By Carlo Pamintuan, Sports Journalist
On September 5, the UAAP will open its 78th season. From the usual July opening, the UAAP moved it three months later because school have started shifting to the new academic calendar. This shift is to align the Philippine academic calendar with its Asian neighbors. It’s a step forward for the country’s education system, and it’s commendable for the UAAP to align their athletics with the college students’ studies.
This move shows that the UAAP is capable of making great decisions that would benefit the students of their member schools. Yet, this is by no means the norm. The UAAP has also made steps to severely limit the opportunities present for student-athletes, specially for those graduating from UAAP high schools.
The end of high school is an exciting part in anyone’s life. It’s like taking an introductory class in adulthood. A kid, as young as 16 years of age, will get the chance to choose where he wants to study for college, with his or her parents’ help of course.
Students weigh their options in what courses to take and which schools could help prepare them for the future. High school graduates have a clean slate. Anything and everything they did before will not matter anymore heading to college.
However, in the UAAP, in the league considered to be the most prestigious school-based sporting organization in the Philippines, student-athletes are not given the same liberties as other students.
Yes, they are free to choose whichever school to attend but choosing the wrong one could get them punished.
On September 5, Jerie Pingoy will officially be a member of the Ateneo Blue Eagles in the UAAP. A product of the FEU-FERN Baby Tamaraws, Pingoy graduated from high school two years ago. He was a good player, a vital cog in the success of FEU’s high school but he decided to move to Ateneo which was then celebrating its fifth straight UAAP championship in men’s basketball.

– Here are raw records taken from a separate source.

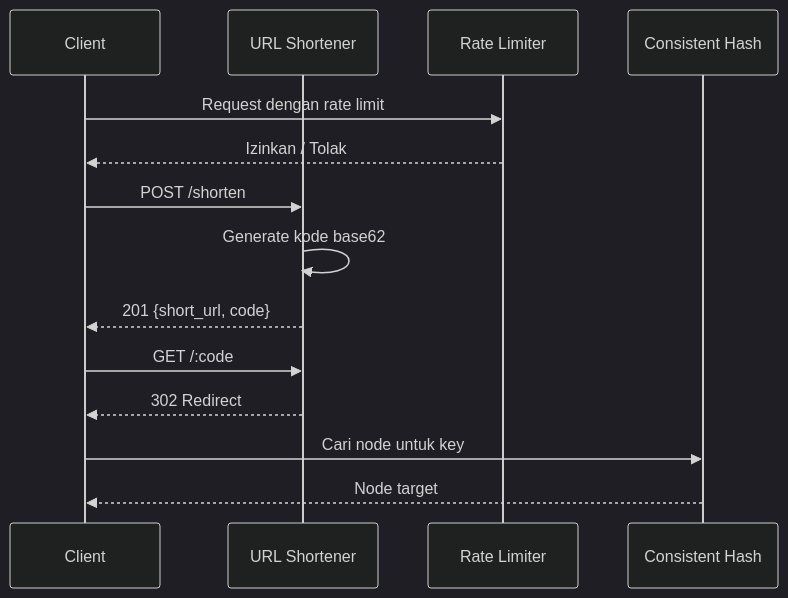
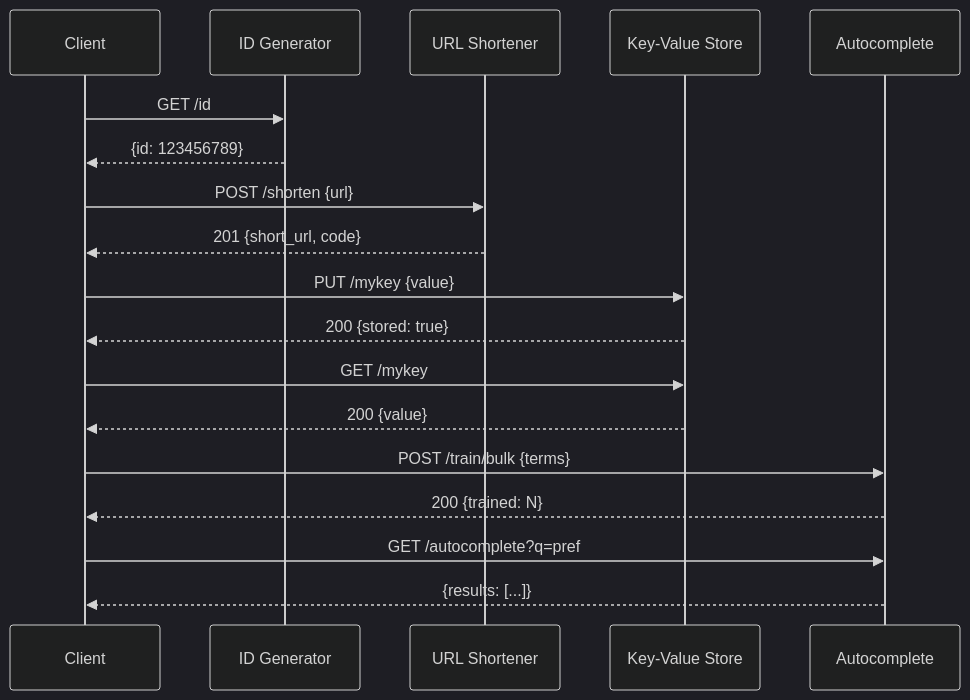
One commit to faisalaffan/faisalaffan-design-system changed the second of 2 diagrams in README.id.md. Above: the diagram before and after it, drawn with Mermaid (dark theme). The commit also changed other lines of this file and 1 other file, not shown here.

Commit message:
docs: add Batch 2 services to README with Mermaid diagrams

````diff
--- a/README.id.md
+++ b/README.id.md
@@ -48,20 +59,24 @@
 ```mermaid
 sequenceDiagram
     participant C as Client
+    participant ID as ID Generator
     participant US as URL Shortener
-    participant RL as Rate Limiter
-    participant CH as Consistent Hash
+    participant KV as Key-Value Store
+    participant AC as Autocomplete
 
-    C->>RL: Request dengan rate limit
-    RL-->>C: Izinkan / Tolak
+    C->>ID: GET /id
+    ID-->>C: {id: 123456789}
 
-    C->>US: POST /shorten
-    US->>US: Generate kode base62
+    C->>US: POST /shorten {url}
     US-->>C: 201 {short_url, code}
 
-    C->>US: GET /:code
-    US-->>C: 302 Redirect
+    C->>KV: PUT /mykey {value}
+    KV-->>C: 200 {stored: true}
+    C->>KV: GET /mykey
+    KV-->>C: 200 {value}
 
-    C->>CH: Cari node untuk key
-    CH-->>C: Node target
+    C->>AC: POST /train/bulk {terms}
+    AC-->>C: 200 {trained: N}
+    C->>AC: GET /autocomplete?q=pref
+    AC-->>C: {results: [...]}
 ```
````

Instead of starting college and playing for Ateneo, the UAAP Board passed the Jerie Pingoy Rule, which stated that players who transfer from one UAAP school to another will be required to sit out two years before getting to play, unless the student-athlete gets a release from the school he or she is living.

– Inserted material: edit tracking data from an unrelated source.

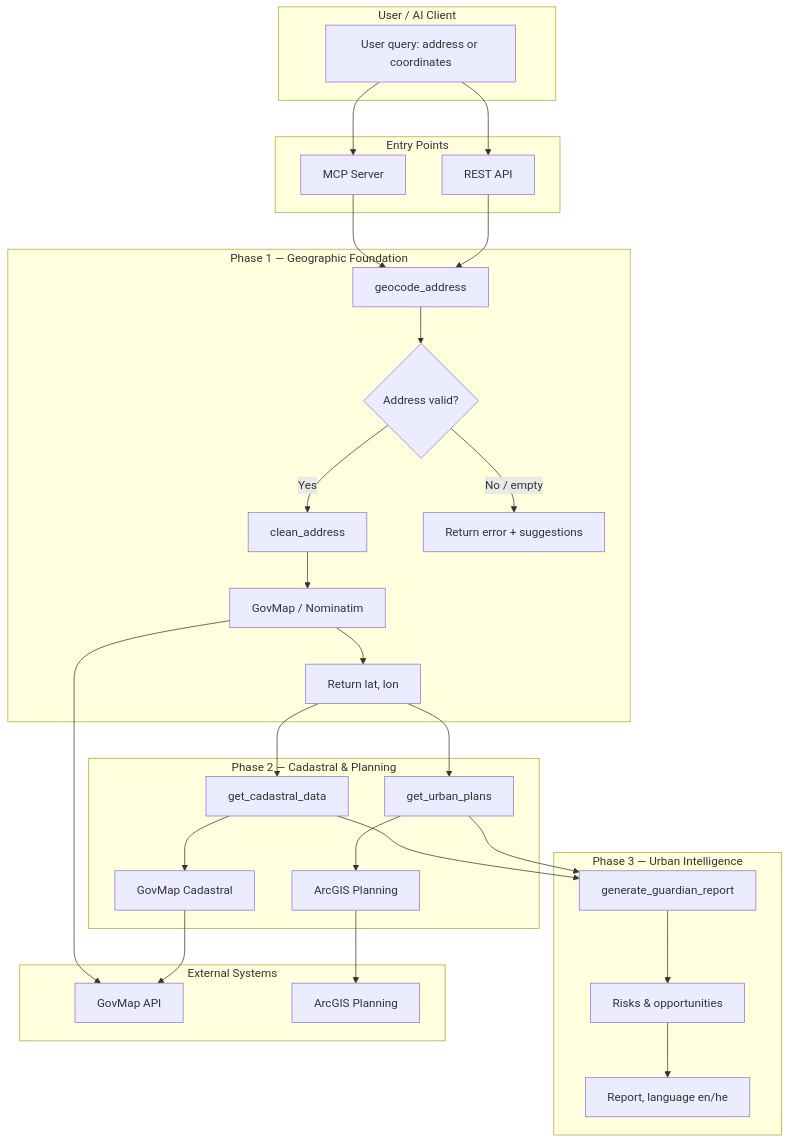
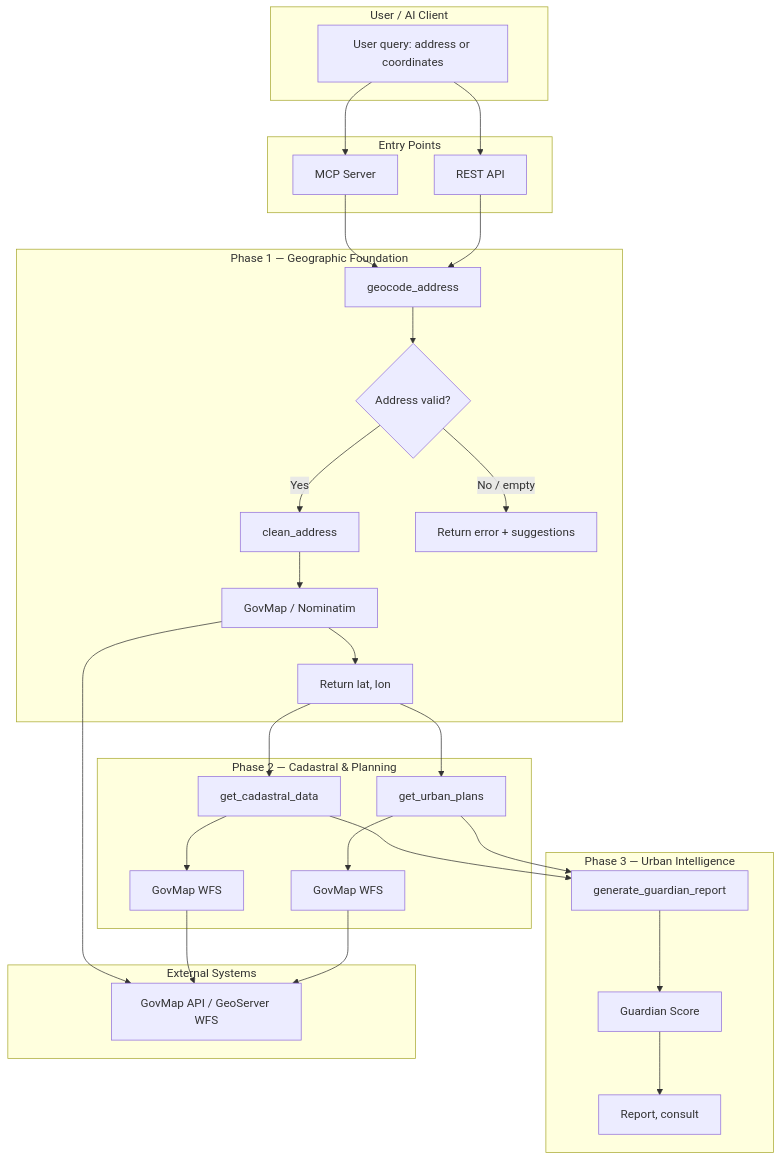
The first of 5 diagrams in README.md (GaryShnol/urban-guardian-mcp), drawn with Mermaid before and after one commit. The commit also changed other lines of this file and 26 other files, not shown here.

Commit message:
fix(plans): use working MAVAT links instead of broken GovMap URLs

````diff
--- a/README.md
+++ b/README.md
@@ -54,59 +82,58 @@
 ```mermaid
 flowchart TB
     subgraph User["User / AI Client"]
         A[User query: address or coordinates]
     end
 
     subgraph Entry["Entry Points"]
         MCP[MCP Server]
         REST[REST API]
     end
 
     subgraph Phase1["Phase 1 — Geographic Foundation"]
         B[geocode_address]
         B1{Address valid?}
         B2[clean_address]
         B3[GovMap / Nominatim]
         B4[Return lat, lon]
         B5[Return error + suggestions]
     end
 
     subgraph Phase2["Phase 2 — Cadastral & Planning"]
         C[get_cadastral_data]
         D[get_urban_plans]
-        C1[GovMap Cadastral]
-        D1[ArcGIS Planning]
+        C1[GovMap WFS]
+        D1[GovMap WFS]
     end
 
     subgraph Phase3["Phase 3 — Urban Intelligence"]
         E[generate_guardian_report]
-        E1[Risks & opportunities]
-        E2[Report, language en/he]
+        E1[Guardian Score]
+        E2[Report, consult]
     end
 
     subgraph External["External Systems"]
-        GovMap[GovMap API]
-        ArcGIS[ArcGIS Planning]
+        GovMap[GovMap API / GeoServer WFS]
     end
 
     A --> MCP
     A --> REST
     MCP --> B
     REST --> B
     B --> B1
     B1 -->|Yes| B2
     B2 --> B3
     B3 --> GovMap
     B3 --> B4
     B1 -->|No / empty| B5
     B4 --> C
     B4 --> D
     C --> C1
     D --> D1
     C1 --> GovMap
-    D1 --> ArcGIS
+    D1 --> GovMap
     C --> E
     D --> E
     E --> E1
     E1 --> E2
 ```
````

This used to be the case for college-to-college transfers but Pingoy’s decision to move to Ateneo covered students fresh out of high school.
While college-to-college transfers have always been costly in the UAAP, high school-to-college transfers weren’t always this way.
It all started when Soc Rivera, another product of the FEU-FERN system, decided to move to the University of the Philippines for college. Back in UAAP Season 69, Rivera led the Baby Tamaraws to a stint in the UAAP juniors basketball finals where they lost to Ateneo. He was named as a member of the Mythical Five and was supposed to be a vital part of FEU’s collegiate campaign.
The drawback for Rivera was that he’ll have to pay his dues on the bench in a loaded FEU squad. If he moved to UP, he’ll have all the playing time that he wants. This gave birth to the Soc Rivera Rule that forced high school-to-college transfers to sit out one year before playing. This later on morphed into the Jerie Pingoy Rule.
The UAAP is capable of making great decisions that would benefit the students of their member schools. Yet, this is by no means the norm.
There’s no problem with a school’s athletic program looking out for its best interest. The problem is when protecting their programs harms the student-athletes.
School transfers are not all that uncommon. The problem with the transfer of student-athletes is the assumption that the exchange of money is involved in the discernment process.
Stories about huge signing bonuses, giant allowances, condos, cars, and lenient academic requirements have proliferated the collegiate athletic scene for years now.
When BJ Manalo decided to transfer from Ateneo in high school to La Salle in college, the fans of the Blue Eagles cried to the high heavens. Yet, Manalo was never presumed guilty. He was allowed to play for the Green Archers immediately.
Now, however, all student-athletes are presumed guilty. The sit-out is their punishment.
It’s time to tilt the balance back to the favor of the youngsters and Senator Pia Cayetano has been leading the charge. It is every Filipino youth’s right to get an education. It is also their right to play sports and represent their chosen schools.
If other institutions think that money is involved in the process, then they need to address that problem and stop trying to deal with the symptoms, which in turn hurt the student-athletes.
Schools need to start thinking about taking care of kids again.